• **ASSIGNED TASK**
Leave out the pictures and give back all the entries exactly as written.

Stored items from a collection
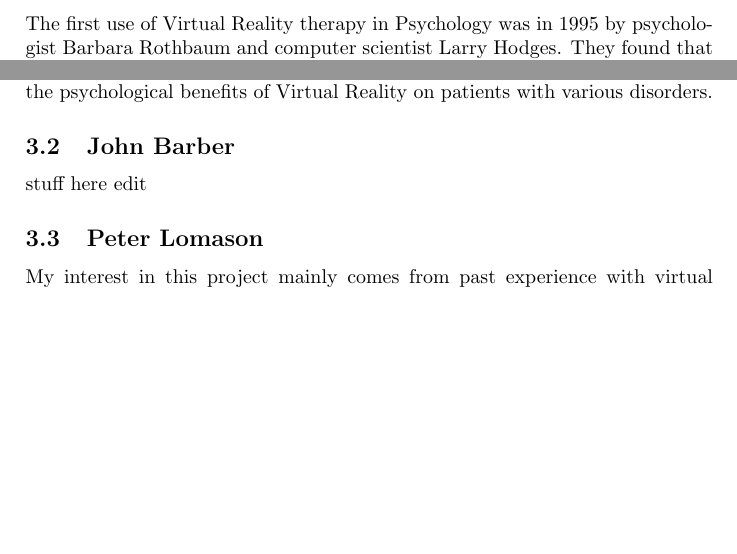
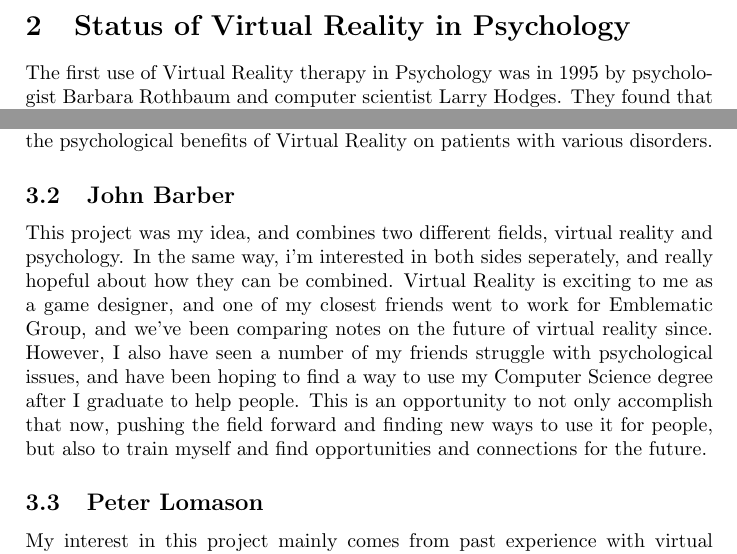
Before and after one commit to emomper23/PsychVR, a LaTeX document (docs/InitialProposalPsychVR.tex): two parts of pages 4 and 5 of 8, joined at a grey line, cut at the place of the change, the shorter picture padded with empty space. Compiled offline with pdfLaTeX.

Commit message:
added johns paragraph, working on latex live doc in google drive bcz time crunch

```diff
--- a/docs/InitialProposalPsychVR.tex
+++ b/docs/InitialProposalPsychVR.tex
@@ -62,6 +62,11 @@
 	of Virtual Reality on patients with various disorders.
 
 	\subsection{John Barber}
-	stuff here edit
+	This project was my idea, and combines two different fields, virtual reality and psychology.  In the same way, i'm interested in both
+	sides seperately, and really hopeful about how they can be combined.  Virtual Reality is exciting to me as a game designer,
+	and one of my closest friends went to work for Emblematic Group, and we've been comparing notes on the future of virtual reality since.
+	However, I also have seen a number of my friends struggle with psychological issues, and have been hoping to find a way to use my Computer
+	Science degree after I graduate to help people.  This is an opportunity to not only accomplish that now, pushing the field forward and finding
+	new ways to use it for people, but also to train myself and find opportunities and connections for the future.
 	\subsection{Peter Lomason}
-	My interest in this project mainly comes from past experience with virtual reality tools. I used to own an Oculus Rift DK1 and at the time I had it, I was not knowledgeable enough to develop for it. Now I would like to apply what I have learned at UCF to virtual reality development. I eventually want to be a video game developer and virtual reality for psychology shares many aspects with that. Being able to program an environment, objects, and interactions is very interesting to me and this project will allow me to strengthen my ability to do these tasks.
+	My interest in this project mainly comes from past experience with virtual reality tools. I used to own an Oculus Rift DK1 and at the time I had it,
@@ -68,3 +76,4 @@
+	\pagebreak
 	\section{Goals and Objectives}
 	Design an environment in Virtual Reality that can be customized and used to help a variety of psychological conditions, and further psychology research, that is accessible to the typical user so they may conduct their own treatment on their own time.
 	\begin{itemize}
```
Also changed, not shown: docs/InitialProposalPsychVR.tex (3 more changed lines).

• **EXERCISE ANSWER**
Before and after one commit to emomper23/PsychVR, a LaTeX document (docs/InitialProposalPsychVR.tex): two parts of pages 4 and 5 of 8, joined at a grey line, cut at the place of the change, the shorter picture padded with empty space. Compiled offline with pdfLaTeX.

Commit message:
added johns paragraph, working on latex live doc in google drive bcz time crunch

```diff
--- a/docs/InitialProposalPsychVR.tex
+++ b/docs/InitialProposalPsychVR.tex
@@ -62,6 +62,11 @@
 	of Virtual Reality on patients with various disorders.
 
 	\subsection{John Barber}
-	stuff here edit
+	This project was my idea, and combines two different fields, virtual reality and psychology.  In the same way, i'm interested in both
+	sides seperately, and really hopeful about how they can be combined.  Virtual Reality is exciting to me as a game designer,
+	and one of my closest friends went to work for Emblematic Group, and we've been comparing notes on the future of virtual reality since.
+	However, I also have seen a number of my friends struggle with psychological issues, and have been hoping to find a way to use my Computer
+	Science degree after I graduate to help people.  This is an opportunity to not only accomplish that now, pushing the field forward and finding
+	new ways to use it for people, but also to train myself and find opportunities and connections for the future.
 	\subsection{Peter Lomason}
-	My interest in this project mainly comes from past experience with virtual reality tools. I used to own an Oculus Rift DK1 and at the time I had it, I was not knowledgeable enough to develop for it. Now I would like to apply what I have learned at UCF to virtual reality development. I eventually want to be a video game developer and virtual reality for psychology shares many aspects with that. Being able to program an environment, objects, and interactions is very interesting to me and this project will allow me to strengthen my ability to do these tasks.
+	My interest in this project mainly comes from past experience with virtual reality tools. I used to own an Oculus Rift DK1 and at the time I had it,
@@ -68,3 +76,4 @@
+	\pagebreak
 	\section{Goals and Objectives}
 	Design an environment in Virtual Reality that can be customized and used to help a variety of psychological conditions, and further psychology research, that is accessible to the typical user so they may conduct their own treatment on their own time.
 	\begin{itemize}
```
Also changed, not shown: docs/InitialProposalPsychVR.tex (3 more changed lines).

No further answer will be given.